The poll showed that 49 percent of those contacted back the academic standards compared to 35 percent opposed and 16 percent with no opinion.
That support is down from 65 percent in 2013 and 53 percent last year, according to Education Next, an academic journal, and the Program on Education Policy and Government at Harvard Kennedy School.
The findings are based on interviews with 4,083 people from May 21 to June 8.
The results have a margin of error of two percentage points, according to the authors.
The results were released one day before Louisiana launches public hearings statewide on whether and how to change Common Core, which is in its second year of being taught in classrooms statewide.
The national survey shows that disenchantment with the new benchmarks in reading, writing and math among teachers is a key reason for the slippage nationwide.

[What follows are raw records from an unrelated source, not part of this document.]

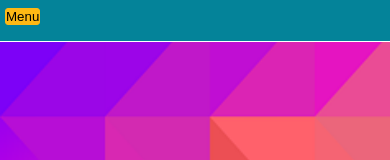
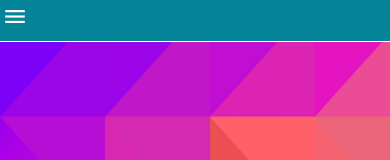
Before and after one commit to queuing4oranges/portfolio, a React (Create React App) app: page / in a window 390 px wide. Shown: the top 160 px of the page. Built offline with nearby package versions, Linux system fonts and the light colour scheme.

Commit message:
new hamburger menu

```diff
--- a/src/components/Header.js
+++ b/src/components/Header.js
@@ -32,7 +32,9 @@ const Header = () => {
 
             <div className="dropdown">
 
-                <button onClick={()=>dropDown()} className="dropbtn">Menu</button>
+                <button onClick={()=>dropDown()} className="dropbtn">
+                    <img className="hamburger__menu" src="../assets/hamburger_menu.png" alt="hamburger menu" />
+                </button>
 
 
                 <div className="dropdown-content" id="myDropdown">
--- a/src/scss/header.scss
+++ b/src/scss/header.scss
@@ -119,8 +119,8 @@ $blackish: #021E20;
         width: 100%;
         display: inline-block;
         position: relative;
-        top: -2px;
-        left: 5px;
+        top: 0px;
+        left: 0px;
     }
 
     .dropdown-content {
@@ -142,11 +142,12 @@ $blackish: #021E20;
     .dropbtn {
         margin-left: 0;
         justify-self: center;
-        background-color: #ffb814 ;
-        border: 1px solid #ffb814;
-        border-radius: 3px;
-
-
+        // background-color: #ffb814 ;
+        // border: 1px solid #ffb814;
+        // border-radius: 3px;
+        background-color: $lightblue;
+        border: none;
+        margin-left: 5px;
     }
 
     .dropdown-content .navbar__link{
@@ -169,6 +170,14 @@ $blackish: #021E20;
     .dropdown-content {
         margin-left: 10px;
     }
+
+    .hamburger__menu {
+        width: 20px;
+        background-color: $lightblue;
+        color: white;
+
+    }
+
 }
 /*big screen*/
 @media screen and (min-width: 1900px) {
```
Also changed, not shown: public/assets/hamburger_menu.png (added), public/assets/logos/hamburger.png (added).
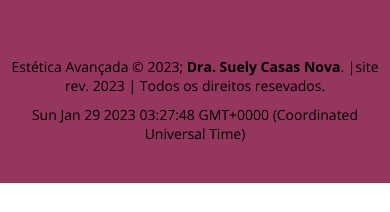
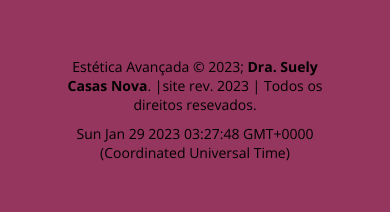
Before and after one commit to vandesonsantos/dra-suely, a plain HTML site: page index.html in a window 390 px wide. Shown: the part 1174-1386 px from the top of the page. Before the commit the page ends 1357 px from the top, so only its background shows below. Drawn offline with nearby package versions, Linux system fonts and the light colour scheme; a web font is replaced by a local one.

Commit message:
responsividade do rodapé

```diff
--- a/src/css/style.css
+++ b/src/css/style.css
@@ -183,3 +183,9 @@
     text-align: center;
     margin: 10px;
 }
+
+@media(max-width: 500px){
+    .rodape{
+        padding: 50px;
+    }
+}
```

It shows that 40 percent of teachers nationally support Common Core, down from 76 percent in 2013.
Another 49 percent oppose the overhaul and 10 percent had no opinion, according to the results.
Paul Peterson, editor in chief of Education Next, noted that overall support plunged by 12 percentage points last year and four percentage points this time.
“Our interpretation of this, and there are some other interpretations, is that public opinion on Common Core may be stabilizing,” Peterson said. “The support for it, while slipping, is not falling dramatically as it was a year ago.”
Parents back Common Core, with 47 percent in favor, 41 percent opposed and 11 percent with no opinion, the survey showed.
Support among African-Americans is 50 percent, with 27 percent opposed and 23 percent with no opinion.
Whites back Common Core by a narrower margin — 44 percent to 41 percent opposed and 16 percent with no opinion.
Education Next said Democrats back the standards by a wide margin over Republicans — 57 percent to 37 percent.
Asked about the results Hollis Milton, president of the Louisiana Association of School Superintendents, said in an email that some educators were frustrated over how the benchmarks were implemented.
“Training and resources from the state came long after we started teaching the standards,” said Milton, who is superintendent of the West Feliciana Parish School District.
Asked for comment, Gov. Bobby Jindal, a Common Core backer turned opponent, said in a prepared statement issued by his office, “The more students and teachers experience Common Core, the more support for it will drop.”
The same survey said 25 percent of respondents favor allowing parents to let their children skip annual math and reading exams while 59 percent oppose it.
Earlier this year, around 1 percent of Louisiana students in grades 3-8 skipped Common Core tests, sparking controversy on how the action would affect school and district letter grades.